The funding will focus on energy, environment, and vocational training in the next two years.
Jutta Kranz-Plote, head of BMZ’s Policy Division for Asia, and reprentative of the Vietnam’s Ministry of Planning and Investment sign agreement in October. Photo: MPI
The government of Germany has pledged to finance EUR213.4 million (US$235 million) for Vietnam in the next two years to help the country pursue the green growth strategies.
The funding, which includes EUR180 million worth of official development assistance (ODA) and EUR33.4 (US$36.7) of non-refundable aid by the German Federal Ministry for Economic Cooperation and Development (BMZ), would focus on energy, environment, and vocational training which had been highlighted in the governmental negotiations last month.
Scopes of the support would put a focus on promoting renewables and energy efficiency, expanding mangrove forests in the Mekong Delta, conducting sustainable forestry-based economic models in the north and central regions, according to the German Embassy in Hanoi.
Sustainable rice growing in Mekong Delta which is included in the “Green Innovation Centers” initiative is also part of the support. Accordingly, small-sized agricultural businesses in Mekong Delta would benefit from a supply chain.
In terms of vocational training, Vietnam and Germany encourage companies from both countries to participate in training for Vietnamese youth.
In addition, the German Federal Ministry for Environment, Nature Conservation and Nuclear Safety (BMU) has pledged to finance EUR30 million (US$33 million) for biodiversity and climate protection projects in the next phase of International Climate Initiatives and EUR11 million (US$12 million) for several projects which mitigate plastic waste in Mekong Delta.
The aforementioned move indicates the cooperation for development – one of the key pillars in the strategic partnership which was leveled up in 2011.
This year’s governmental negotiations happened at a time when Vietnam is setting targets for the next 10-year socio-economic development while Germany is making comprehensive reforms on development cooperation to implement the Sustainable Development Goals (SDGs) agenda and climate change targets in the Paris Agreement.
Currently, Germany is Vietnam’s biggest trade partner in the European Union.
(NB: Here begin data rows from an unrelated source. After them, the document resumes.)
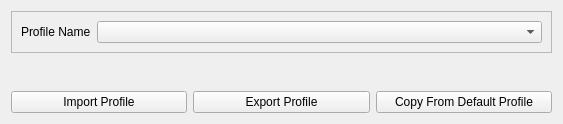
fwfa123/linuxtrackx-ir, file src/qt_gui/profile_selector.ui: the form before one commit.
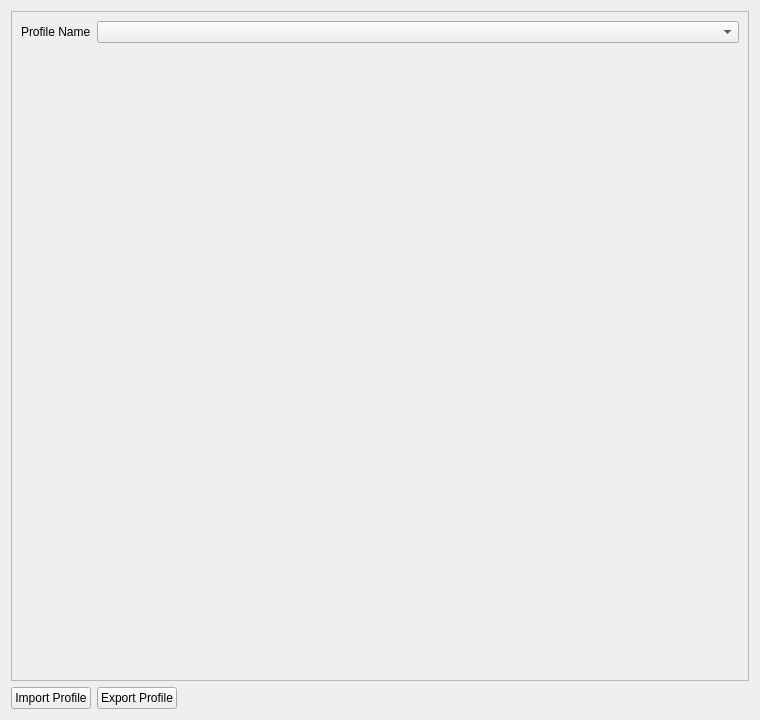
The form after the commit.

Commit message:
feat(gui): ship 3.0.0 Profile tab with embedded curves and pose-map sidebar
Embed the axis curve editor in Tracking setup, move pose maps beside the
graph, fix short-window scrolling, and drop Profile pan tuning in favor of
Model Setup—reducing vertical clutter while keeping Enable/Invert per axis.

```diff
--- a/src/qt_gui/profile_selector.ui
+++ b/src/qt_gui/profile_selector.ui
@@ -6,16 +6,28 @@
    <rect>
     <x>0</x>
     <y>0</y>
-    <width>563</width>
-    <height>124</height>
+    <width>760</width>
+    <height>720</height>
    </rect>
   </property>
+  <property name="sizePolicy">
+   <sizepolicy hsizetype="Preferred" vsizetype="Expanding">
+    <horstretch>0</horstretch>
+    <verstretch>1</verstretch>
+   </sizepolicy>
+  </property>
   <property name="windowTitle">
    <string>Form</string>
   </property>
   <layout class="QVBoxLayout" name="verticalLayout_2">
    <item>
     <widget class="QFrame" name="frame">
+     <property name="sizePolicy">
+      <sizepolicy hsizetype="Preferred" vsizetype="Expanding">
+       <horstretch>0</horstretch>
+       <verstretch>1</verstretch>
+      </sizepolicy>
+     </property>
      <property name="frameShape">
       <enum>QFrame::StyledPanel</enum>
      </property>
@@ -57,24 +69,60 @@
        </layout>
       </item>
       <item>
-       <layout class="QVBoxLayout" name="AxesSetup"/>
+       <widget class="QScrollArea" name="axesScroll">
+        <property name="sizePolicy">
+         <sizepolicy hsizetype="Expanding" vsizetype="Expanding">
+          <horstretch>0</horstretch>
+          <verstretch>1</verstretch>
+         </sizepolicy>
+        </property>
+        <property name="frameShape">
+         <enum>QFrame::NoFrame</enum>
+        </property>
+        <property name="widgetResizable">
+         <bool>true</bool>
+        </property>
+        <property name="horizontalScrollBarPolicy">
+         <enum>Qt::ScrollBarAlwaysOff</enum>
+        </property>
+        <property name="verticalScrollBarPolicy">
+         <enum>Qt::ScrollBarAsNeeded</enum>
+        </property>
+        <widget class="QWidget" name="axesScrollContents">
+         <property name="geometry">
+          <rect>
+           <x>0</x>
+           <y>0</y>
+           <width>700</width>
+           <height>600</height>
+          </rect>
+         </property>
+         <property name="sizePolicy">
+          <sizepolicy hsizetype="Preferred" vsizetype="Minimum">
+           <horstretch>0</horstretch>
+           <verstretch>0</verstretch>
+          </sizepolicy>
+         </property>
+         <layout class="QVBoxLayout" name="AxesSetup">
+          <property name="leftMargin">
+           <number>0</number>
+          </property>
+          <property name="topMargin">
+           <number>0</number>
+          </property>
+          <property name="rightMargin">
+           <number>0</number>
+          </property>
+          <property name="bottomMargin">
+           <number>0</number>
+          </property>
+         </layout>
+        </widget>
+       </widget>
       </item>
      </layout>
     </widget>
    </item>
-   <item>
-    <spacer name="verticalSpacer">
-     <property name="orientation">
-      <enum>Qt::Vertical</enum>
-     </property>
-     <property name="sizeHint" stdset="0">
-      <size>
-       <width>20</width>
-       <height>40</height>
-      </size>
-     </property>
-    </spacer>
-   </item>
    <item>
     <layout class="QHBoxLayout" name="horizontalLayout_9">
      <item>
@@ -92,11 +140,17 @@
       </widget>
      </item>
      <item>
-      <widget class="QPushButton" name="CopyFromDefault">
-       <property name="text">
-        <string>Copy From Default Profile</string>
+      <spacer name="horizontalSpacer_import">
+       <property name="orientation">
+        <enum>Qt::Horizontal</enum>
        </property>
-      </widget>
+       <property name="sizeHint" stdset="0">
+        <size>
+         <width>40</width>
+         <height>20</height>
+        </size>
+       </property>
+      </spacer>
      </item>
     </layout>
    </item>
```
The commit also changes 23 other files.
Hanoitimes
Germany and Vietnam decided to expand the co-operation in future-oriented fields such as vocational training, energy, and environment.
United Nations Development Programme (UNDP) resident representative in Vietnam, Caitlin Wiesen applauded Da Nang for its commitment to its growth as a smart, innovative and thriving city.